**TASK STATEMENT**
The expected answer is a copy of every line in the listing that has the word "shown".

══════

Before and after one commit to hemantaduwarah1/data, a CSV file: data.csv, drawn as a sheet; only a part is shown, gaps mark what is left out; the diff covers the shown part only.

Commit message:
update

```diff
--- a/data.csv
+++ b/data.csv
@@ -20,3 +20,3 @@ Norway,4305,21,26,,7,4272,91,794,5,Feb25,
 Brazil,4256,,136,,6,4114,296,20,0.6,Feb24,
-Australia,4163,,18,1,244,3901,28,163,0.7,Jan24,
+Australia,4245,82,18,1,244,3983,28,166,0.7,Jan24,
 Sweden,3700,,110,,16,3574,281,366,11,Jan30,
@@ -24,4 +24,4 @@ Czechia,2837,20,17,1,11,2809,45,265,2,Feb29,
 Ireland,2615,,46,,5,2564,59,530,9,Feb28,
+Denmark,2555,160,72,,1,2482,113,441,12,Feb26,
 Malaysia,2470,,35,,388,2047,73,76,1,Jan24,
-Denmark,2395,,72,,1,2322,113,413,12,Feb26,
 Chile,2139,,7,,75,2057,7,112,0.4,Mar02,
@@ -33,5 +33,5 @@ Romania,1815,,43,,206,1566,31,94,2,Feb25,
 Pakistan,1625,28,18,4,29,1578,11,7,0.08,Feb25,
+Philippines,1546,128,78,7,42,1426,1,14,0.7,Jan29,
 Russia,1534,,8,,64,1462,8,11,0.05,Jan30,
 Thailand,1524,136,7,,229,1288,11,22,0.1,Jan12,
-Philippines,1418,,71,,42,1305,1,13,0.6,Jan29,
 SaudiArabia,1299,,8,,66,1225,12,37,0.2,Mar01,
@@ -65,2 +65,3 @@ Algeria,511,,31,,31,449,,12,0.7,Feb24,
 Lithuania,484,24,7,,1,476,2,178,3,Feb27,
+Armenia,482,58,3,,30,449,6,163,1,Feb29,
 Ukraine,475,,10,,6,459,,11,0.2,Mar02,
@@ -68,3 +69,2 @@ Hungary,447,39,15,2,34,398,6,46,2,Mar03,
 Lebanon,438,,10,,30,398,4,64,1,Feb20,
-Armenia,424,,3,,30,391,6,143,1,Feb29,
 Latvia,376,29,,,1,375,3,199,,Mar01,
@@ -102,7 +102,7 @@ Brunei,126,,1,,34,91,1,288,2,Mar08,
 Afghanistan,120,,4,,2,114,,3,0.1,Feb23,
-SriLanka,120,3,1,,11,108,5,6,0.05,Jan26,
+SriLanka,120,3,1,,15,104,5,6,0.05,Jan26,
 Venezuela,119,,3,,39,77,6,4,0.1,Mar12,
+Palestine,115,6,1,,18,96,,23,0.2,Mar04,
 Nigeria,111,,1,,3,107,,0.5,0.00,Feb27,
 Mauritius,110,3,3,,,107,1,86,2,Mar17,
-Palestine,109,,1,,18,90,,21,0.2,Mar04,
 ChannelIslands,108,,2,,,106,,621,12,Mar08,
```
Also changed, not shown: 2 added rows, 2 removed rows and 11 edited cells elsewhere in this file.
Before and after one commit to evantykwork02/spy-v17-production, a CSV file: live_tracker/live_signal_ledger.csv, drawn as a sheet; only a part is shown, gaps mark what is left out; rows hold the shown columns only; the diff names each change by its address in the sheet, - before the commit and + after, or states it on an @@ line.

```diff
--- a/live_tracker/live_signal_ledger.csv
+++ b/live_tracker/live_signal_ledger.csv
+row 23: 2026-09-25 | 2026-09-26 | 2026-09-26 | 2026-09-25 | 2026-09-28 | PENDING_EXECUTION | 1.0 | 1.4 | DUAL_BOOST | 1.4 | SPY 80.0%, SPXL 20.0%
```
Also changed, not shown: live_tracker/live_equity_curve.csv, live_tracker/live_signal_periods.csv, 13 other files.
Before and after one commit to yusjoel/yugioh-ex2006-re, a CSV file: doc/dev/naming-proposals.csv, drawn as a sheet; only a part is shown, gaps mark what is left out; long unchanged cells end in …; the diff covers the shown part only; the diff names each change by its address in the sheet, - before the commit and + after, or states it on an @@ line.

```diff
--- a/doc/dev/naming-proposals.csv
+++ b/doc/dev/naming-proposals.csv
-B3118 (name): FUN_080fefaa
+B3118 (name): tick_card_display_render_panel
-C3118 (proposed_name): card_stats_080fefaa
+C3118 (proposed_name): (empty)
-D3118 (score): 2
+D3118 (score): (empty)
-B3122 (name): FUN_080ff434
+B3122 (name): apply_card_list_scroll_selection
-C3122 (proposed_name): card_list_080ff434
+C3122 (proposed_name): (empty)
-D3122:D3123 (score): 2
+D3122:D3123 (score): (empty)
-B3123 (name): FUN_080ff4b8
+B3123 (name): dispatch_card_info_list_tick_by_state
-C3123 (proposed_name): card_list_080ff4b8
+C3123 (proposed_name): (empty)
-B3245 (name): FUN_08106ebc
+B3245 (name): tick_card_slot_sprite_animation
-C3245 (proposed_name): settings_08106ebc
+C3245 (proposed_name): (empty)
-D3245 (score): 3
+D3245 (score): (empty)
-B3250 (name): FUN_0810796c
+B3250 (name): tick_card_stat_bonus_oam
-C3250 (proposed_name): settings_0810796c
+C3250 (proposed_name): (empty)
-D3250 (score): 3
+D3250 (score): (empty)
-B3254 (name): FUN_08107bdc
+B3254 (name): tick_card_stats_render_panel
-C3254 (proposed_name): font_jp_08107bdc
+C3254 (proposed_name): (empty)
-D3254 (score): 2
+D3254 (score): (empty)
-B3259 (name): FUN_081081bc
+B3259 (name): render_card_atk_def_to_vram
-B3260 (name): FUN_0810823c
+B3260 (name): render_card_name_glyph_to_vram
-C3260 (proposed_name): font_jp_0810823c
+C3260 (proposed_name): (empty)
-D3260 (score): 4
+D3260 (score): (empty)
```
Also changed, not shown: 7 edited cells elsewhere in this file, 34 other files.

══════

**TASK RESPONSE**
Before and after one commit to hemantaduwarah1/data, a CSV file: data.csv, drawn as a sheet; only a part is shown, gaps mark what is left out; the diff covers the shown part only.
Also changed, not shown: 2 added rows, 2 removed rows and 11 edited cells elsewhere in this file.
Before and after one commit to evantykwork02/spy-v17-production, a CSV file: live_tracker/live_signal_ledger.csv, drawn as a sheet; only a part is shown, gaps mark what is left out; rows hold the shown columns only; the diff names each change by its address in the sheet, - before the commit and + after, or states it on an @@ line.
Also changed, not shown: live_tracker/live_equity_curve.csv, live_tracker/live_signal_periods.csv, 13 other files.
Before and after one commit to yusjoel/yugioh-ex2006-re, a CSV file: doc/dev/naming-proposals.csv, drawn as a sheet; only a part is shown, gaps mark what is left out; long unchanged cells end in …; the diff covers the shown part only; the diff names each change by its address in the sheet, - before the commit and + after, or states it on an @@ line.
Also changed, not shown: 7 edited cells elsewhere in this file, 34 other files.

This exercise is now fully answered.